Despite the evidence that targeted class-size reductions can be effective, Kline believes the policy should not be a staple of education reform.

“We don’t want funds diverted to that effort, just hiring teachers with this notion that if you get the class size down everything is going to get better,” he said. “What is better is when you get a really good teacher. Nothing makes more difference in the life and the future of our kids than if they have a good teacher.”

There are lawmakers who disagree with Kline’s notion that reducing class size is not an effective way to improve education. Last October, Sen. Patty Murray, D-Wash., sponsored legislation that proposed new funding to directly support class-size reduction efforts.

“I will continue fighting to provide schools and districts with the resources they need to keep classes small and offer students the educational environment they need to learn and succeed,” Murray said in a statement. “I think now is the absolute wrong time to shift precious resources away from this critical priority and allow class sizes to increase. And I think we shouldn’t be taking away flexibility from districts that want to invest in smaller classes.”

Though Murray’s legislation stalled in committee, the Elementary and Secondary Education Reform Act, passed out of the Senate Health, Education, Labor, Pensions committee last fall, includes a stipulation on class-size reduction. The bill would allow schools to divert funds to “reducing class size for pre-kindergarten through 3rd grade, by an amount and to a level consistent with what scientifically valid research has found to improve student achievement.”

The House and Senate bills vary in content, but the method in which they were developed is also worth noting.  The Senate bill received bipartisan support in committee, while House Republicans proposed their draft without any input from Democrats or co-sponsors from the minority party.

Rep. George Miller, D-Calif., the top Democrat in the House Education and the Workforce Committee, said in January he was disappointed in the bill’s  lack of bipartisan support.

“I remain concerned that Chairman Kline has decided to draft a partisan bill, shutting the door on the tried and true way of achieving reform – bipartisanship,” Miller said. “This move will only leave America’s schools, teachers and students with the outdated No Child Left Behind law.”

The House education committee held its first hearing on the bill last Thursday, giving Democrats a chance to have their say on the legislation. Class size was not discussed during the hearing, but Miller criticized the bill in general, suggesting it would not be effective in improving education policy.

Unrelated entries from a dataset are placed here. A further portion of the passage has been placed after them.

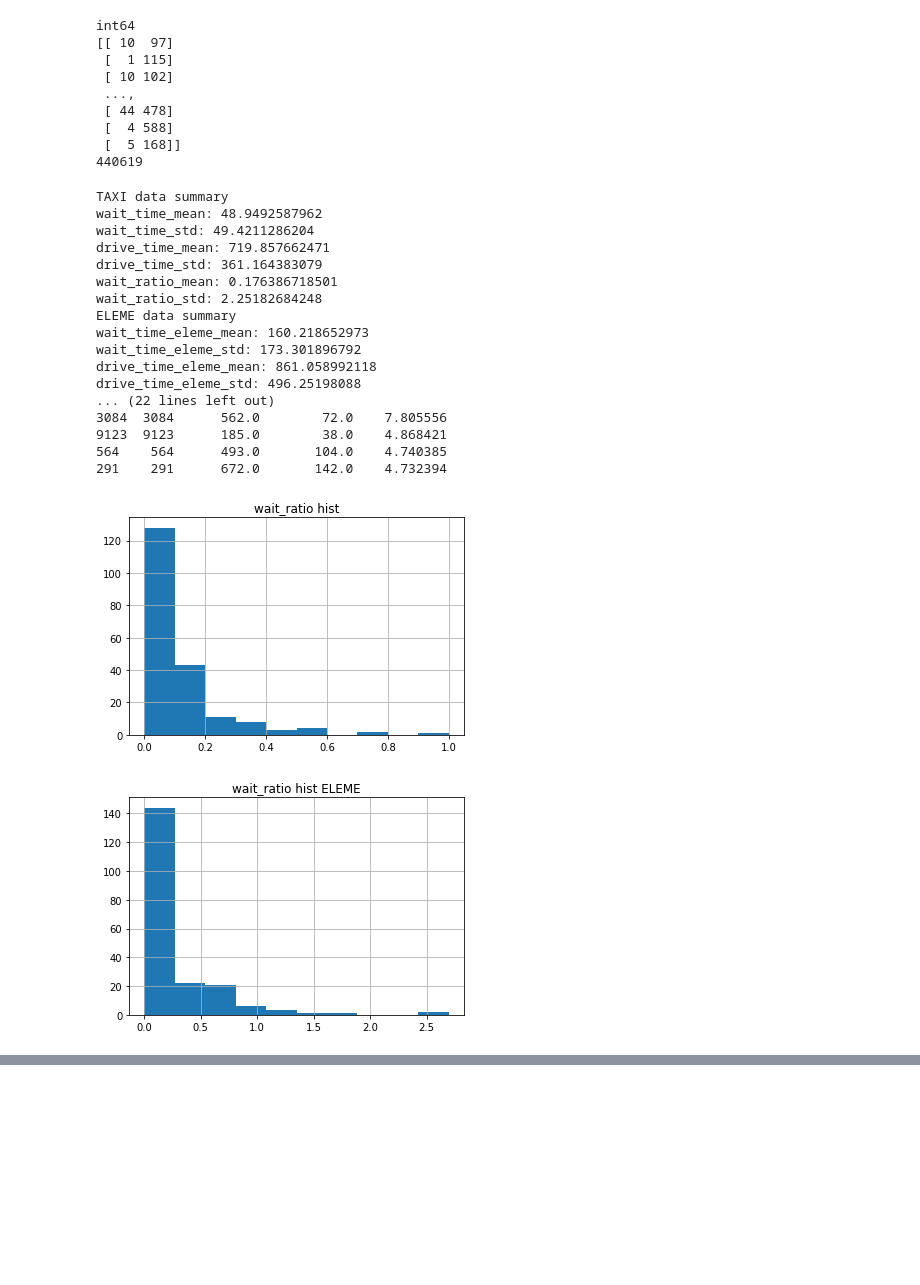
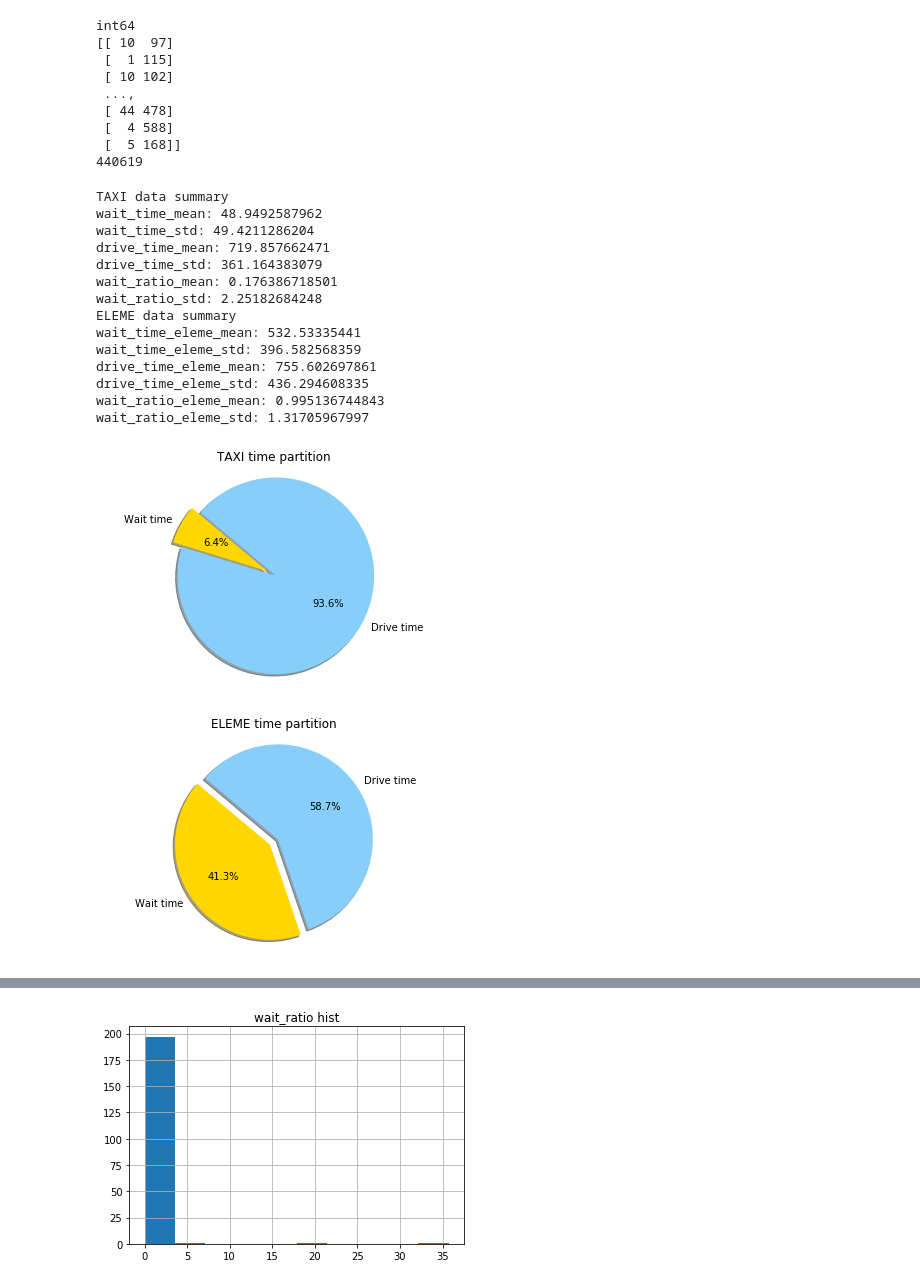
Before and after one commit to dymodi/dymodi.github.io, a Jupyter notebook: Research/Beacon/src/taxi_rider_compare.ipynb, the cells around one changed output, grey strips where cells are left out. Saved outputs shown, nothing was run; the diff lists cells and outputs as text; code cells hidden in the pictures; blank space fills up the shorter version.

```diff
--- a/Research/Beacon/src/taxi_rider_compare.ipynb
+++ b/Research/Beacon/src/taxi_rider_compare.ipynb
@@ -242,28 +242,40 @@ int64
 #         num_longer_than_1hour = num_longer_than_1hour + 1
 # print(num_longer_than_1hour)
 
-
-
-
-
-
 # Print result
 # Taxi
 print('TAXI data summary')
-print('wait_time_mean:', wait_time_mean)
-print('wait_time_std:', wait_time_std)
-print('drive_time_mean:', drive_time_mean)
-print('drive_time_std:', drive_time_std)
-print('wait_ratio_mean:', wait_ratio_mean)
-print('wait_ratio_std:', wait_ratio_std)
+print('wait_time_mean:',df_timediff.wait_time.mean())
+print('wait_time_std:', df_timediff.wait_time.std())
+print('drive_time_mean:', df_timediff.drive_time.mean())
+print('drive_time_std:', df_timediff.drive_time.std())
+print('wait_ratio_mean:', df_timediff.wait_ratio.mean())
+print('wait_ratio_std:', df_timediff.wait_ratio.std())
 # ELEME
 print('ELEME data summary')
-print('wait_time_eleme_mean:', wait_time_eleme_mean)
-print('wait_time_eleme_std:', wait_time_eleme_std)
-print('drive_time_eleme_mean:', drive_time_eleme_mean)
-print('drive_time_eleme_std:', drive_time_eleme_std)
-print('wait_ratio_eleme_mean:', wait_ratio_eleme_mean)
-print('wait_ratio_eleme_std:', wait_ratio_eleme_std)
+print('wait_time_eleme_mean:', df_timediff_eleme.wait_time.mean())
+print('wait_time_eleme_std:', df_timediff_eleme.wait_time.std())
+print('drive_time_eleme_mean:', df_timediff_eleme.drive_time.mean())
+print('drive_time_eleme_std:', df_timediff_eleme.drive_time.std())
+print('wait_ratio_eleme_mean:', df_timediff_eleme.wait_ratio.mean())
+print('wait_ratio_eleme_std:', df_timediff_eleme.wait_ratio.std())
+
+# Pie Chart
+# Taxi
+labels = ['Wait time', 'Drive time']
+sizes = [df_timediff.wait_time.mean(),df_timediff.drive_time.mean()]
+colors = ['gold','lightskyblue']
+explode = (0.1, 0)
+plt.pie(sizes, explode=explode, labels=labels, colors=colors, autopct='%1.1f%%', shadow=True, startangle=140)
+plt.axis('equal')
+plt.title('TAXI time partition')
+plt.show()
+# Eleme
+sizes = [df_timediff_eleme.wait_time.mean(),df_timediff_eleme.drive_time.mean()]
+plt.pie(sizes, explode=explode, labels=labels, colors=colors, autopct='%1.1f%%', shadow=True, startangle=140)
+plt.axis('equal')
+plt.title('ELEME time partition')
+plt.show()
 
 
 # # Get some sample to have a insight
@@ -271,41 +283,38 @@ print('wait_ratio_eleme_std:', wait_ratio_eleme_std)
 timediff_sample = df_timediff.sample(n=200)
 # print(timediff_sample)
 print('timediff_sort sample order by wait_ratio desc')
 timediff_sort = df_timediff.sort_values(by='wait_ratio', ascending=False)
 print(timediff_sort.head(10))
 # ELEME
 timediff_eleme_sample = df_timediff_eleme.sample(n=200)
 print('timediff_eleme_sort sample order by wait_ratio desc ELEME')
 timediff_eleme_sort = df_timediff_eleme.sort_values(by='wait_ratio', ascending=False)
 print(timediff_eleme_sort.head(10))
 # 为什么wait_ratio的mean和std是inf和nan？
 
 # # Hist of wait time
 # Taix
 timediff_sample.hist('wait_ratio', bins=10)
 plt.title('wait_ratio hist')
 plt.show()
 # ELEME
 timediff_eleme_sample.hist('wait_ratio', bins=10)
 plt.title('wait_ratio hist ELEME')
 plt.show()
 # %% [output]
 TAXI data summary
 wait_time_mean: 48.9492587962
 wait_time_std: 49.4211286204
 drive_time_mean: 719.857662471
 drive_time_std: 361.164383079
 wait_ratio_mean: 0.176386718501
 wait_ratio_std: 2.25182684248
 ELEME data summary
-wait_time_eleme_mean: 160.218652973
-wait_time_eleme_std: 173.301896792
-drive_time_eleme_mean: 861.058992118
-drive_time_eleme_std: 496.25198088
-... (22 lines left out)
-3084  3084      562.0        72.0    7.805556
-9123  9123      185.0        38.0    4.868421
-564    564      493.0       104.0    4.740385
-291    291      672.0       142.0    4.732394
+wait_time_eleme_mean: 532.53335441
+wait_time_eleme_std: 396.582568359
+drive_time_eleme_mean: 755.602697861
+drive_time_eleme_std: 436.294608335
+wait_ratio_eleme_mean: 0.995136744843
+wait_ratio_eleme_std: 1.31705967997
-[figure, old version]
+[figure, new version]
-[figure, old version]
+[figure, new version]
@@ -311,0 +338 @@ drive_time_eleme_std: 496.25198088
+[figure, added]
```
Also changed, not shown: parts of 1 cell of this notebook, 3 other files.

“Kids’ lives and their ability to have the opportunity to succeed are at stake,” Miller said at the hearing. “I am very protective of a single year in a child’s life – they don’t get that back. Our kids only get one shot at a decent education.”